    What’s the best time to commit a crime in DC? 7 am or 5 pm. Why? Because the roads are impassable (making timely MPD response impossible), and the Federal LEOs WILL NOT GET INVOLVED because they are coming to or from work and do not want to spend the paperwork time for something they view as a DC problem.

    Just a few observations from 35 years spent just across the border in PG and working in DC and NOVA.

  17. avatarCold Frog says:

    Because there are too few Vermonters in here. I must speak for the silent majority, Vermont is a great place for gun rights…low crime (except for the knuckleheads coming from NYC to peddle their drugs) and good common sense.

  18. avatarLars says:

    Both cities are total shetholes but at least liberal pothead crazy Washington state has enough pro-gun people and politicians to keep this birth right a privilege. I say privilege because if it was a right one wouldn’t have to go through a process to carry or buy a firearm.

  19. avatarWes says:

    Oregon is better…

    neener neener…

    • avatarCarlosT says:

      Let me know when you can pump your own gas.

    • avatarRightYouAreKen says:

      I disagree, for out of staters anyway. Oregon doesn’t have CCW reciprocity with any state, meaning I can’t carry when I visit my parents in Portland without getting an Oregon CCW permit. That’s a big demerit in my opinion.

      • avatarIng says:

        Having lived in both states (although I’ve only been a gun owner in one of them), I can say that they’re both great places. Oregon’s refusal to recognize anyone else’s CCW permits isn’t a point in its favor, however.

  20. avatartdiinva says:

    You didn’t have to go all the way to the left coast to get a comparison. Across the river in Virginia, where getting a permit is only slight more difficult than Washington State, the murder rate for Arlington and Fairfax counties, the Cities of Alexandria and Falls Church, with a combined population of 1.5 million had a grand total of 28 murders In 2012 tfor a rate of 1.9 per 100k.

    • avatarJus Bill says:

      Give it a year or so. Governor = D. AG = D. You know all those Federal contractor analysts that commute to/from NOVA? Interesting times are coming.

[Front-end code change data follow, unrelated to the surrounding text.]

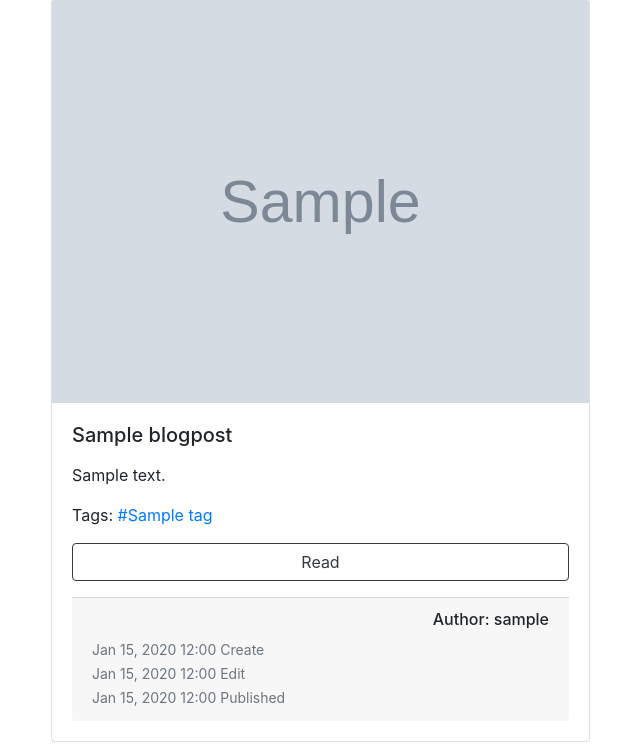
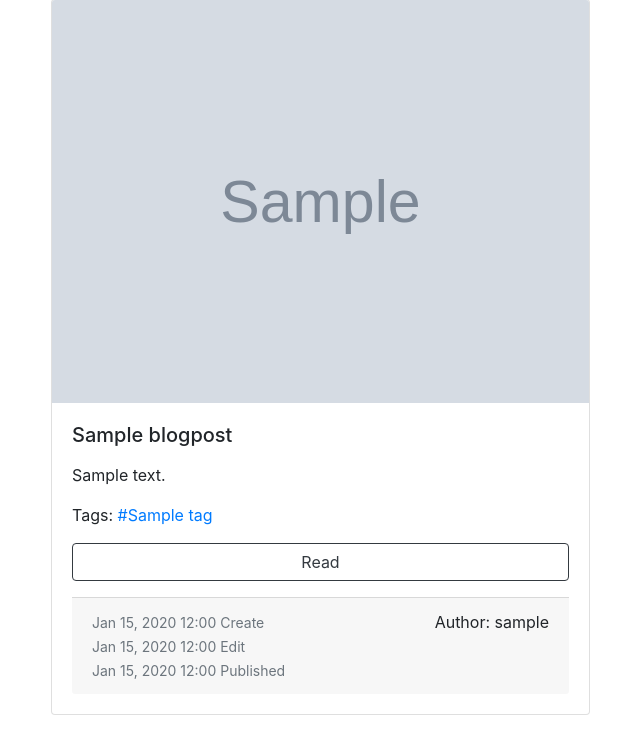
Before and after one commit to SuslaDmitry/MyBlog, a Django app: page / in a window 1280 px wide. Shown: the part 119-869 px from the top of the page, without its empty margins (42-682 px from the left). After the commit the page ends 834 px from the top, so only its background shows below. Run offline with Django 3.2, Linux system fonts and the light colour scheme; tables that the repository leaves empty hold one stand-in row (values such as "Sample post"); grey boxes marked "Sample" are stand-in pictures; some libraries are stand-ins or nearby versions.

Commit message:
Author and tag-index

```diff
--- a/blogs/templates/blogs/index.html
+++ b/blogs/templates/blogs/index.html
@@ -27,7 +27,7 @@
                 <div class="pb-3">
                     Tags:
                     {% for tag in post.tags.all %}
-                    <a href="{{ tag.get_absolute_url }}">
+                    <a href="{% url 'blogs:tag_detail' tag.id %}">
                         #{{ tag.title }}
                     </a>
                     {% empty %}
@@ -37,7 +37,7 @@
                 <p><a href="{% url 'blogs:post_details' post.id %}" class="btn btn-outline-dark btn-block"
                       role="button">Read</a></p>
                 <div class="card-footer">
-                    <h6 align="right">Author: {{ post.owner }}</h6>
+                    <div class="float-right">Author: {{ post.owner }}</div>
                     <small class="text-muted">{{ post.date_added|date:'M d, Y H:i' }} Create</small>
                     <br><small class="text-muted">{{ post.date_edit|date:'M d, Y H:i' }} Edit</small></br>
                     <small class="text-muted">{{ post.date_publication|date:'M d, Y H:i' }} Published</small>
--- a/blogs/templates/blogs/my_posts.html
+++ b/blogs/templates/blogs/my_posts.html
@@ -51,7 +51,7 @@
 
                 <p></p>
                 <div class="card-footer">
-                    <h6 align="right">Author: {{ post.owner }}</h6>
+                    <div class="float-right">Author: {{ post.owner }}</div>
                     <small class="text-muted">{{ post.date_added|date:'M d, Y H:i' }} Create</small>
                     <br><small class="text-muted">{{ post.date_edit|date:'M d, Y H:i' }} Edit</small></br>
                     {% if post.public %}
--- a/blogs/templates/blogs/tag_detail.html
+++ b/blogs/templates/blogs/tag_detail.html
@@ -36,7 +36,7 @@
                 <p><a href="{% url 'blogs:post_details' post.id %}" class="btn btn-outline-dark btn-block"
                       role="button">Read</a></p>
                 <div class="card-footer">
-                    <h6 align="right">Author: {{ post.owner }}</h6>
+                    <div class="float-right">Author: {{ post.owner }}</div>
                     <small class="text-muted">{{ post.date_added|date:'M d, Y H:i' }} Create</small>
                     <br><small class="text-muted">{{ post.date_edit|date:'M d, Y H:i' }} Edit</small></br>
                     <small class="text-muted">{{ post.date_publication|date:'M d, Y H:i' }} Published</small>
```
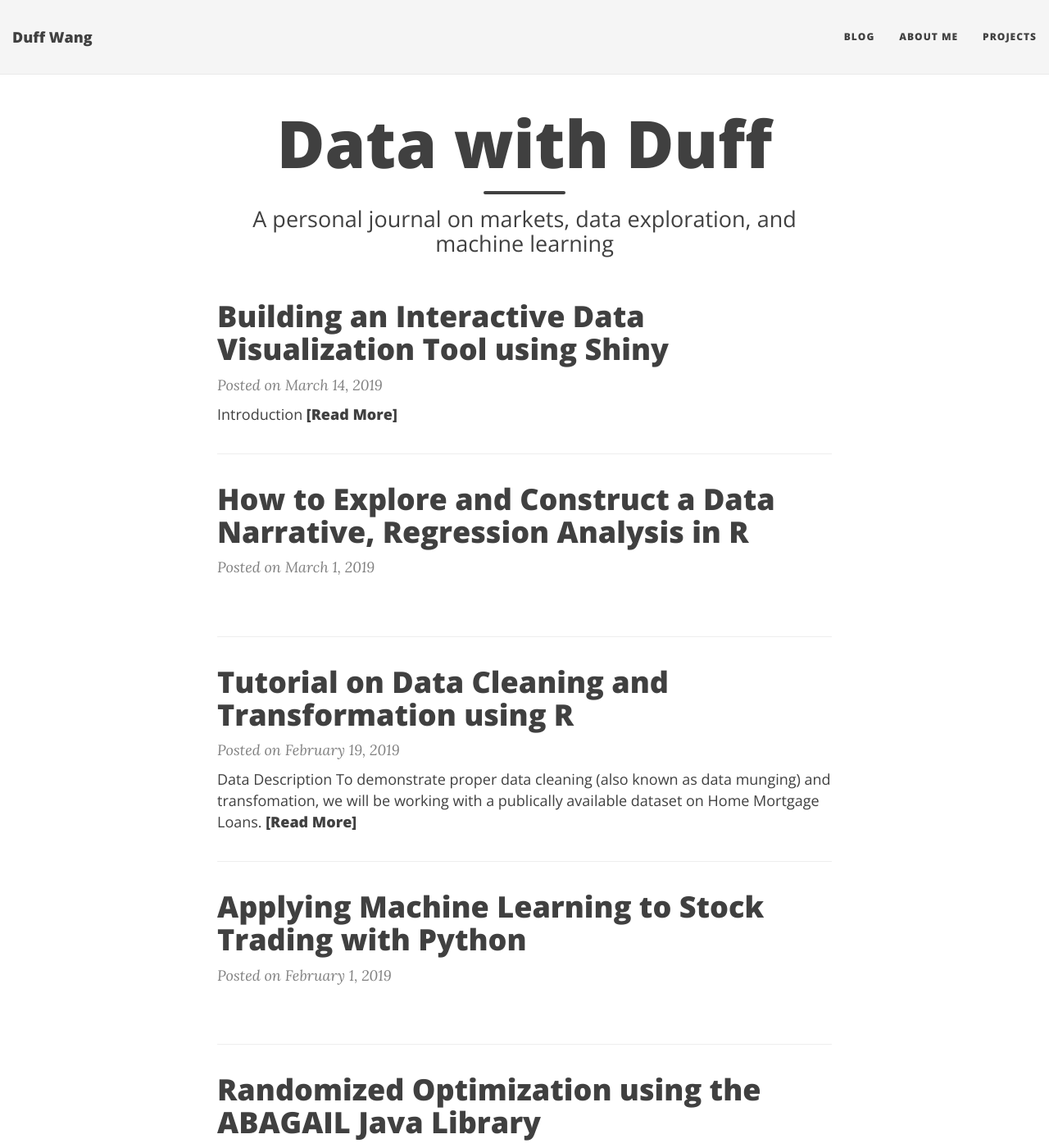
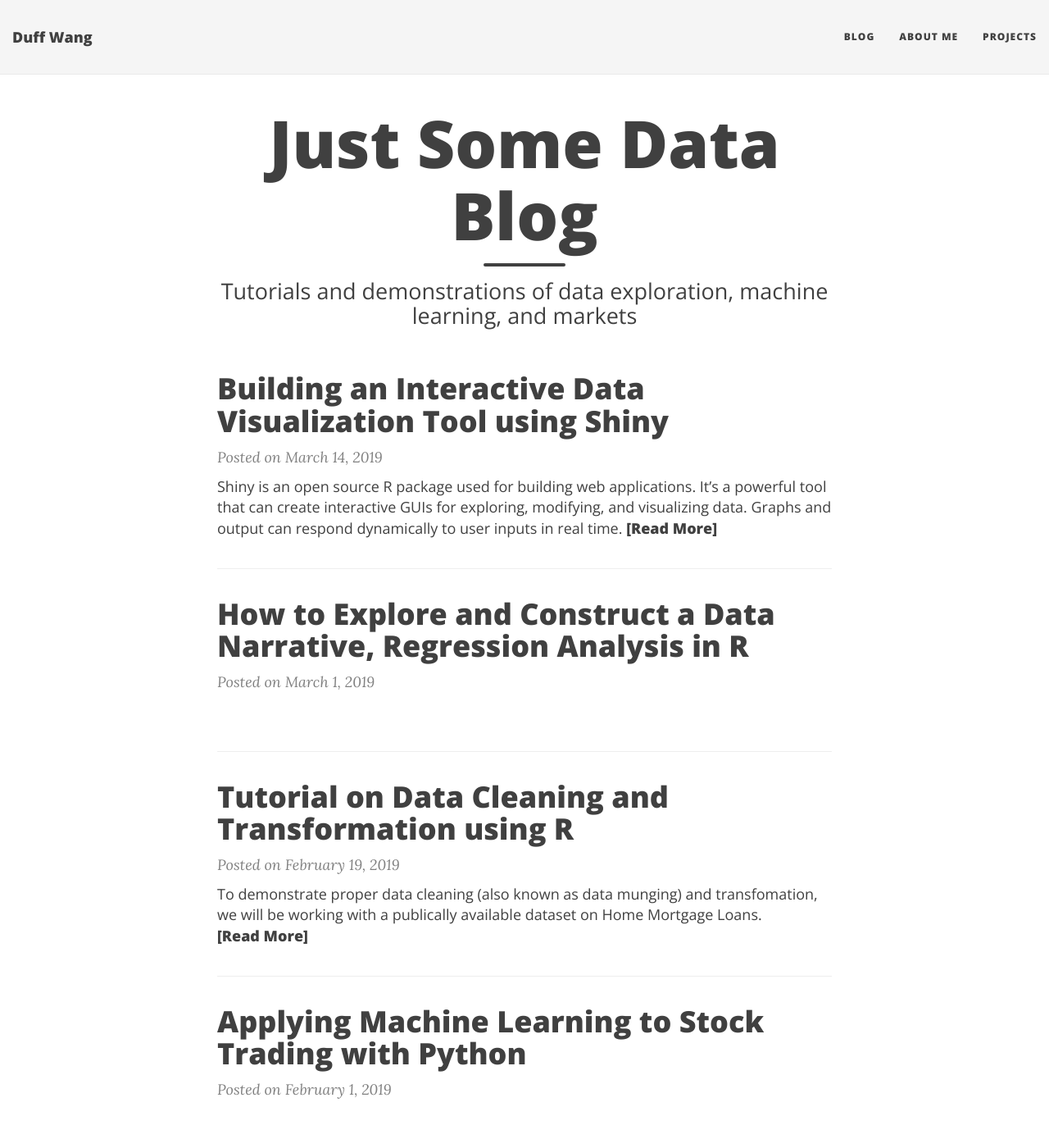
Before and after one commit to duffwang/duffwang.github.io, a Jekyll site: the page built from index.html, in a window 1280 px wide and 1400 px high. Shown: the whole window at 82% size. Built offline with Jekyll 4.4.1, drawn with Linux system fonts in a browser that asks for light colours; nearby versions of some CDN libraries; the list of posts is cut into pages by our own code.

Commit message:
update posts

```diff
--- a/_posts/2019-03-14-shiny.md
+++ b/_posts/2019-03-14-shiny.md
@@ -3,10 +3,9 @@ layout: post
 title: Building an Interactive Data Visualization Tool using Shiny
 ---
 
+Shiny is an open source R package used for building web applications. It's a powerful tool that can create interactive GUIs for exploring, modifying, and visualizing data. Graphs and output can respond dynamically to user inputs in real time.
 
-## Introduction
-
-Shiny is an open source R package used for building web applications. It's a powerful tool that can create interactive GUIs for exploring, modifying, and visualizing data. Graphs and output can respond dynamically to user inputs in real time.
+## Demonstration
 
 To demonstrate Shiny, I've created an interactive tool based on the Home Loan dataset I have been using in the previous few posts. I've hosted the tool on shinyapps.io, a convenient Shiny deployment site created by RStudio.
 
--- a/index.html
+++ b/index.html
@@ -1,7 +1,7 @@
 ---
 layout: page
-title: Data with Duff
-subtitle: A personal journal on markets, data exploration, and machine learning
+title: Just Some Data Blog
+subtitle: Tutorials and demonstrations of data exploration, machine learning, and markets
 use-site-title: true
 ---
 
```
Also changed, not shown: _posts/2019-02-19-data-cleaning.md (+2 -1 lines).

      • avatartdiinva says:

        Gov Mac and his AG face an insurmountable pro Second Amendment supermajority in the House of Delegates. That means that the nominally pro-Second Amendment Democrats in the State Senate will not be selling just to please the new Governor when a bill can’t get past the House of Delgates. My guess is that Terry isn’t even going to try to move on restricting Second Amendment rights beyond some lip service.

  21. avatarbill i says:

    You don’t even have to compare DC to the other Washington. Just compare Prince George’s County, MD (limited, difficult to obtain CCW, no open carry, recently enacted, Brady/MAIG/MDA approved “assault weapons” ban) with Fairfax County, VA (open carry, shall issue CCW, no longer 1 a month restriction).

    Prince George’s has 871,000 residents. They had 109 murders in 2011, the most recent year I could find a number for.

    Fairfax County has about 1.1 million residents, and in 2011, had 11 murders, or almost neatly 10 times fewer murders than Prince George’s with “gun control.”

    I haven’t even bothered to sort out how these murders took place (stabbing, strangulation, vehicular homicide, gunshot, whatever). I can’t speculate as to why these murders happened, but I know that the perpetrators had more than the means to commit them. First year criminologists know that every crime has a means, motive, and opportunity, they don’t just happen because the means of mayhem are close at hand.

    So now matter what, it is not the presence or availability of the guns that causes the murders to take place. Are guns trafficked into bucolic states with strict gun control laws? Yes, but only because criminals there want them so that they can commit crimes, like murder. The guns for sale legally in my home state don’t cause mayhem. If they did, our streets would be awash in blood and many people in my neighborhood would be dead.

Leave a Reply

Please use your real name instead of you company name or keyword spam.